Exercise brief: For the records that follow, say how many lines have the word "extend" in them. Write the number and nothing more.

***** Supplied information *****

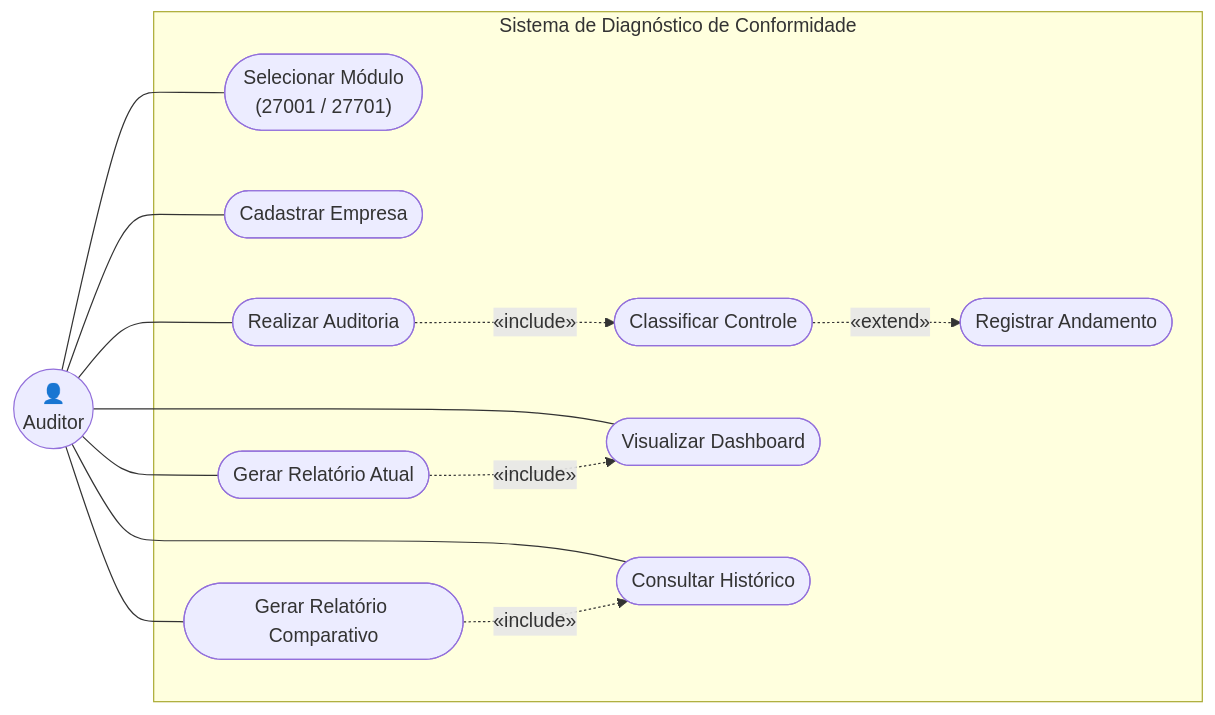
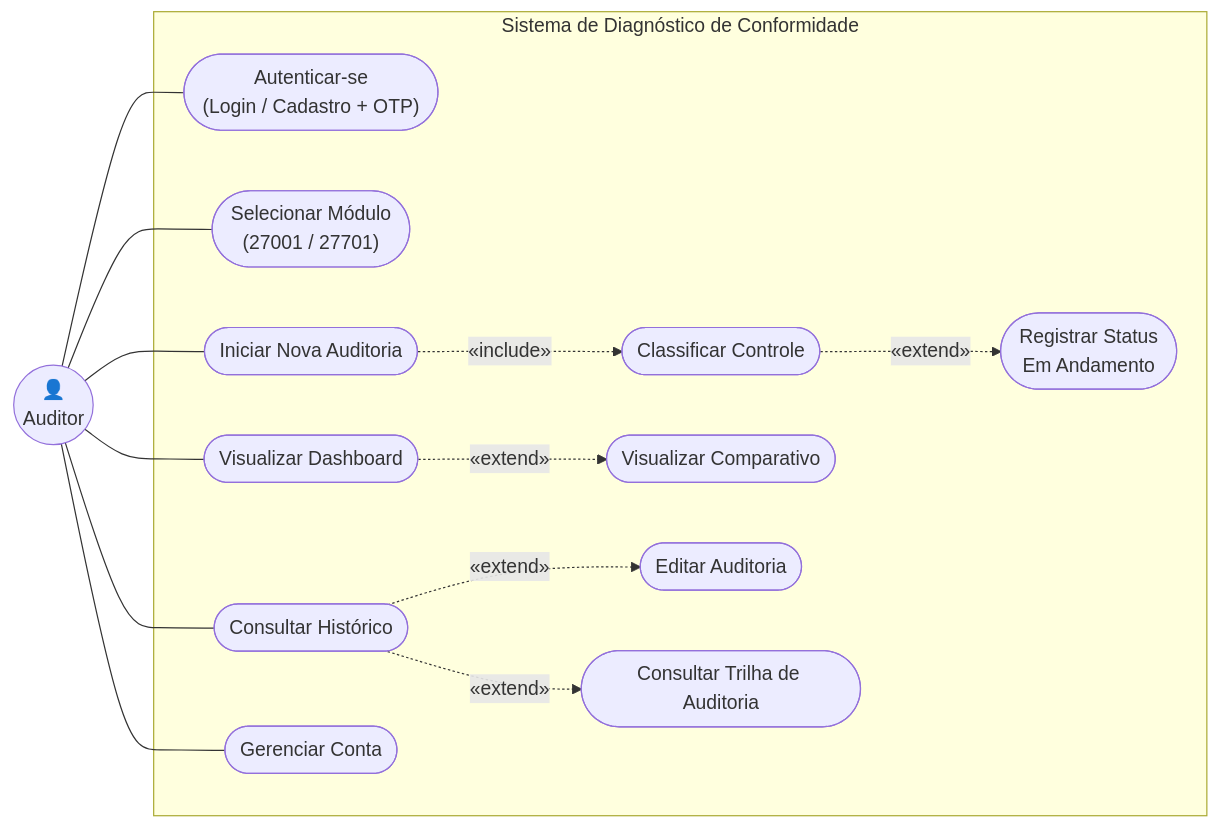
One commit to luizmariofontes/PSI1 changed the first of 3 diagrams in README.md. Above: the diagram before and after it, drawn with Mermaid. The commit also changed other lines of this file, not shown here.

````diff
--- a/README.md
+++ b/README.md
@@ -365,29 +365,31 @@
 ```mermaid
 flowchart LR
-    Auditor(("👤<br/>Auditor"))
+    Auditor(("👤\nAuditor"))
 
     subgraph SISTEMA["Sistema de Diagnóstico de Conformidade"]
-        UC1(["Selecionar Módulo<br/>(27001 / 27701)"])
-        UC2(["Cadastrar Empresa"])
-        UC3(["Realizar Auditoria"])
-        UC4(["Classificar Controle"])
-        UC5(["Registrar Andamento"])
-        UC6(["Visualizar Dashboard"])
-        UC7(["Gerar Relatório Atual"])
-        UC8(["Gerar Relatório Comparativo"])
-        UC9(["Consultar Histórico"])
+        UC0(["Autenticar-se\n(Login / Cadastro + OTP)"])
+        UC1(["Selecionar Módulo\n(27001 / 27701)"])
+        UC2(["Iniciar Nova Auditoria"])
+        UC3(["Classificar Controle"])
+        UC4(["Registrar Status\nEm Andamento"])
+        UC5(["Visualizar Dashboard"])
+        UC6(["Visualizar Comparativo"])
+        UC7(["Consultar Histórico"])
+        UC8(["Editar Auditoria"])
+        UC9(["Consultar Trilha de Auditoria"])
+        UC10(["Gerenciar Conta"])
     end
 
+    Auditor --- UC0
     Auditor --- UC1
     Auditor --- UC2
-    Auditor --- UC3
-    Auditor --- UC6
+    Auditor --- UC5
     Auditor --- UC7
-    Auditor --- UC8
-    Auditor --- UC9
+    Auditor --- UC10
 
-    UC3 -. «include» .-> UC4
-    UC4 -. «extend» .-> UC5
-    UC7 -. «include» .-> UC6
-    UC8 -. «include» .-> UC9
+    UC2 -. «include» .-> UC3
+    UC3 -. «extend» .-> UC4
+    UC5 -. «extend» .-> UC6
+    UC7 -. «extend» .-> UC8
+    UC7 -. «extend» .-> UC9
 ```
````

*****

Result of this exercise: 5